Coronavirus poses a heightened risk to those without access to proper sanitation measures, the ability to self-isolate, or the means to receive a diagnostic test and subsequent health care. That includes the substantial amount of incarcerated people in the U.S. Now, to curb the spread of coronavirus, some jails across the country are releasing people ahead of their scheduled re-entry date.
"Local officials’ responses have run the gamut," the Marshall Project reported, explaining that county officials — including sheriff's offices, public defenders, district attorneys, and prosecutors — are working together at unprecedented speeds to come up with ways to reduce risk of exposure for those who are incarcerated. The efforts include releasing non-violent offenders, releasing elderly prisoners, halting new criminal proceedings, and declining to prosecute any new cases.
In Los Angeles, the county with the largest jail system in the country, nearly 17,000 people are "caged in brutal conditions, without adequate access to medical care or basic hygiene needs, like soap and water," advocates Ivette Alé and Eunisses Hernandez wrote in an op-ed for Mic. "The jails currently operate at 136% capacity, exacerbating the spread of disease among an already medically vulnerable population."
In order to curb the spread of coronavirus in its jails, public information officer Deputy Ed Luna tells Mic that as of March 23, LA County has released 1,700 individuals who are "low-level offenders," in other words those convicted of non-violent offendses who have 30 days or less left to serve on their sentence. Luna says that this is a precautionary measure, as there are no reports of an individual in the county's jail testing positive for COVID-19.
While county-level changes have the ability to impact local populations, New Jersey said earlier this week that it would begin statewide operations to release jailed individuals, acknowledging the "profound risk posed to people in correctional facilities" by the spread of coronavirus. Anyone serving a county jail sentence as a "condition of probation" or because of a "municipal court conviction" is eligible for release.
The state's order, according to The New York Times, came after weekend hearings regarding the potential public health impact of not taking swift action and could lead to the release of nearly 1,000 people. Gurbir Grewal, the New Jersey attorney general, said that coronavirus is "the most significant public health emergency in our state’s history."

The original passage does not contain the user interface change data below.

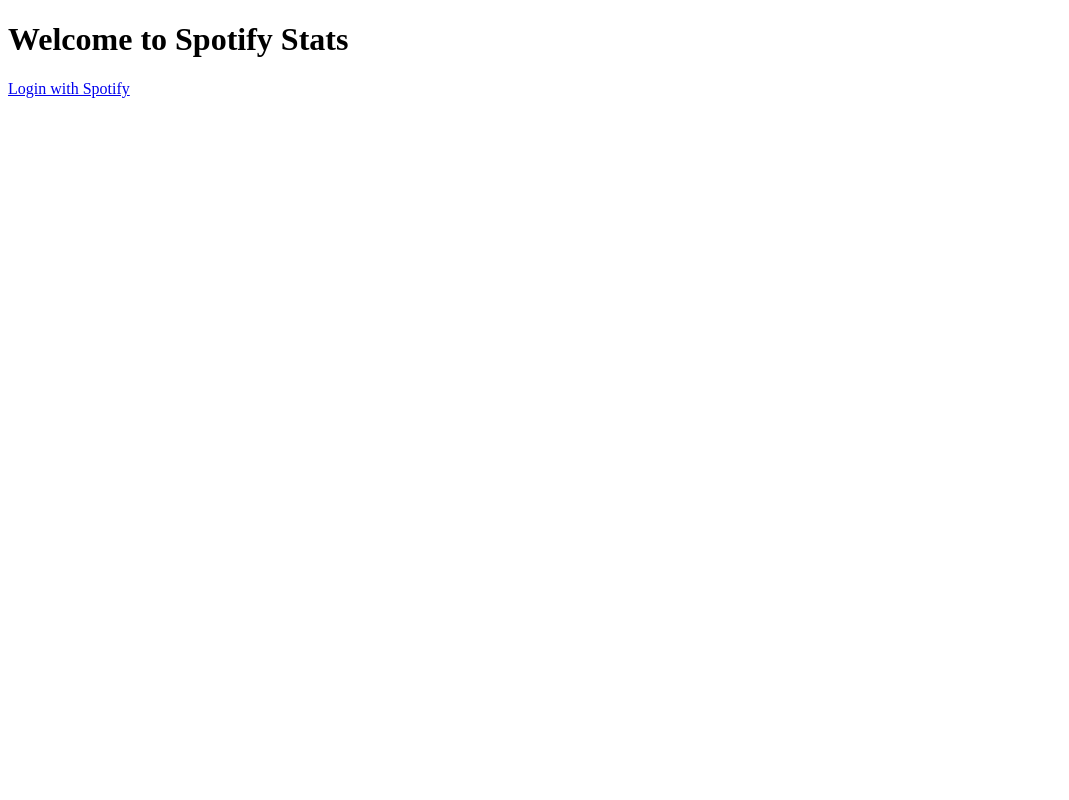
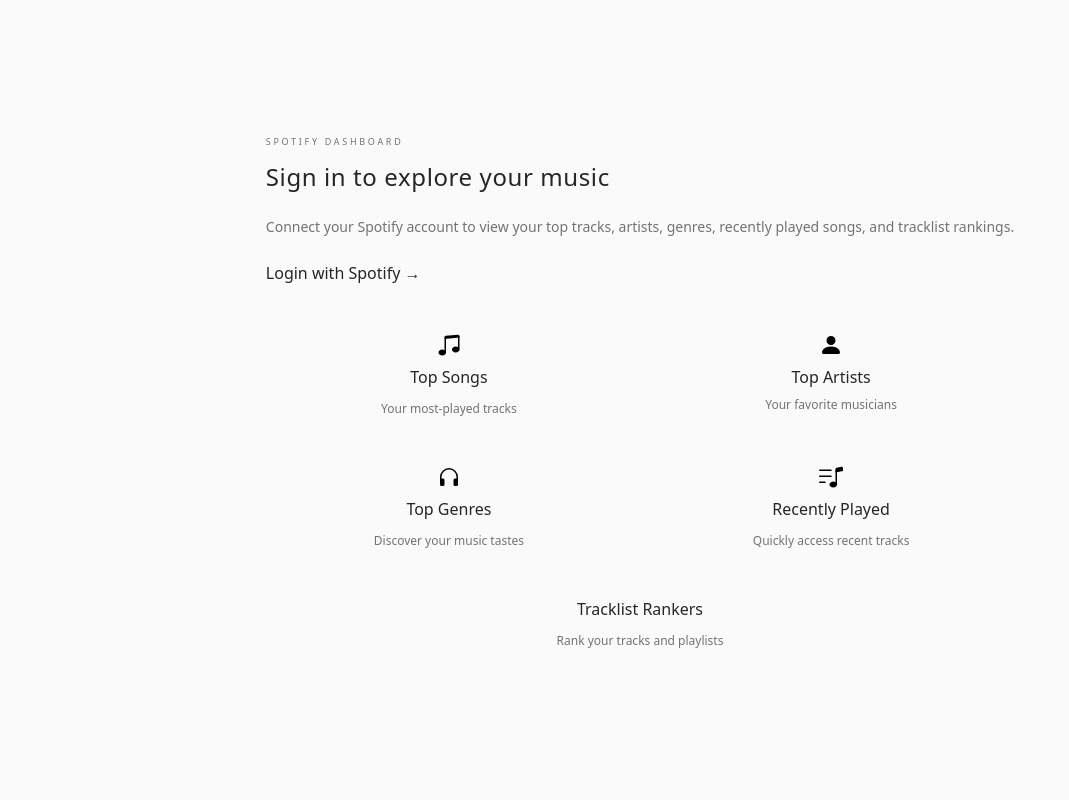
Before and after one commit to campwill/spotify-app, a Flask app: page / in a window 1280 px wide. Shown: the whole page, without its empty margins (0-1069 px from the left). Run offline with Flask 3, Linux system fonts and the light colour scheme; some libraries are stand-ins or nearby versions.

Commit message:
update index page

```diff
--- a/templates/base.html
+++ b/templates/base.html
@@ -37,7 +37,7 @@
 
 <footer class="mt-12 text-center text-neutral-500 text-xs tracking-wide uppercase">
     <hr class="my-4 border-neutral-200">
-    <p>&copy; 2025 Andrew "Him" Flora. All rights reserved.</p>
+    <p>&copy; 2025 andy & willy. All rights reserved.</p>
 </footer>
 
 </body>
--- a/templates/index.html
+++ b/templates/index.html
@@ -1,8 +1,72 @@
 <!DOCTYPE html>
-<html>
-  <head><title>Spotify Login</title></head>
-<body>
-  <h1>Welcome to Spotify Stats</h1>
-  <a href="{{ auth_url }}">Login with Spotify</a>
+<html lang="en">
+<head>
+  <title>Spotify Stats</title>
+  <script src="https://cdn.tailwindcss.com"></script>
+  <link rel="stylesheet" href="{{ url_for('static', filename='dist/output.css') }}">
+</head>
+
+<body class="bg-neutral-50 text-neutral-800">
+  <div class="page min-h-screen flex items-center justify-center">
+
+    <!-- Login Card -->
+    <div class="login-card">
+
+      <!-- Header -->
+      <div class="page-eyebrow mb-3">
+        Spotify Dashboard
+      </div>
+      <h1 class="page-title mb-6">
+        Sign in to explore your music
+      </h1>
+
+      <p class="text-sm text-neutral-500 mb-6">
+        Connect your Spotify account to view your top tracks, artists, genres, recently played songs, and tracklist rankings.
+      </p>
+
+      <!-- Connect Button -->
+      <div class="mb-8">
+        <a href="{{ auth_url }}" class="button">
+          Login with Spotify →
+        </a>
+      </div>
+
+      <!-- Features Preview -->
+      <div class="grid grid-cols-2 gap-4">
+
+        <div class="bg-neutral-50 p-4 rounded-lg text-center flex flex-col items-center gap-2">
+          <img src="static/src/img/music-note-beamed.svg" class="w-6 h-6" />
+          <div class="font-medium text-neutral-800 mb-1">Top Songs</div>
+          <div class="text-xs text-neutral-500">Your most-played tracks</div>
+        </div>
+
+        <div class="bg-neutral-50 p-4 rounded-lg text-center flex flex-col items-center gap-2">
+          <img src="static/src/img/person-fill.svg" class="w-6 h-6" />
+          <div class="font-medium text-neutral-800">Top Artists</div>
+          <div class="text-xs text-neutral-500">Your favorite musicians</div>
+        </div>
+
+        <div class="bg-neutral-50 p-4 rounded-lg text-center flex flex-col items-center gap-2">
+          <img src="static/src/img/headphones.svg" class="w-6 h-6" />
+          <div class="font-medium text-neutral-800 mb-1">Top Genres</div>
+          <div class="text-xs text-neutral-500">Discover your music tastes</div>
+        </div>
+
+        <div class="bg-neutral-50 p-4 rounded-lg text-center flex flex-col items-center gap-2">
+          <img src="static/src/img/music-note-list.svg" class="w-6 h-6" />
+          <div class="font-medium text-neutral-800 mb-1">Recently Played</div>
+          <div class="text-xs text-neutral-500">Quickly access recent tracks</div>
+        </div>
+
+        <div class="col-span-2 bg-neutral-50 p-4 rounded-lg text-center flex flex-col items-center gap-2">
+          <div class="font-medium text-neutral-800 mb-1">Tracklist Rankers</div>
+          <div class="text-xs text-neutral-500">Rank your tracks and playlists</div>
+        </div>
+
+      </div>
+
+    </div>
+
+  </div>
 </body>
 </html>
--- a/templates/top_tracks.html
+++ b/templates/top_tracks.html
@@ -28,9 +28,9 @@
         </select>
       </div>
 
-      <!-- BUTTON FOR GENERATING PLAYLIST
+      <!--
       <div class="ml-auto">
-        <button type="button" onclick="" class=""> Generate Playlist</button>
+        <button type="button" onclick="" class="button">Generate Playlist →</button>
       </div>
       -->
 
```
Also changed, not shown: static/src/tailwind.css (+24 -0 lines), static/src/img/headphones.svg (added), static/src/img/music-note-beamed.svg (added), static/src/img/music-note-list.svg (added), static/src/img/person-fill.svg (added), static/src/img/trophy-fill.svg (added), 1 other file.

But not all states have been as responsive. Advocates in New York have been calling for the release of prisoners who are immunocompromised, elderly, and or serving based on low-level convictions from Rikers Island jail, which is notorious for its poor conditions and overcrowding. Last week, Ross MacDonald, the Rikers Island chief physician, wrote starkly of the jail's unpreparedness for a coronavirus outbreak in a tweet: "We cannot socially distance dozens of elderly men living in a dorm, sharing a bathroom. Think of a cruise ship recklessly boarding more passengers each day." This week, there have been 52 cases of coronavirus reported at Rikers.
The work to release incarcerated folks is slow-moving in New York. A judge charged with overseeing Rikers releases approved 87 cases, but as of Monday morning, only 23 people had been freed. The NYC Board of Corrections, a civilian oversight body, published a letter on March 21 detailing the potential risk and the efforts New York City Mayor Bill de Blasio (D) could take to release vulnerable people or those detained for administrative reasons. Both de Blasio and New York Gov. Andrew Cuomo (D) have yet to offer guidance that would quickly address the ballooning crisis inside state jails.
Cuyahoga County, Ohio, home to the city of Cleveland, was actually one of the first counties to announce an effort to release people from jails in order to halt the spread of coronavirus. In its first week, the county released 700 individuals — over one-third of its total incarcerated population.
According to The Associated Press, Cuyahoga County judge Brendan Sheehan felt that releasing jailed individuals was crucial to public health. As Sheehan told AP: "We feel it’s not if this pandemic hits, but when it hits our jail."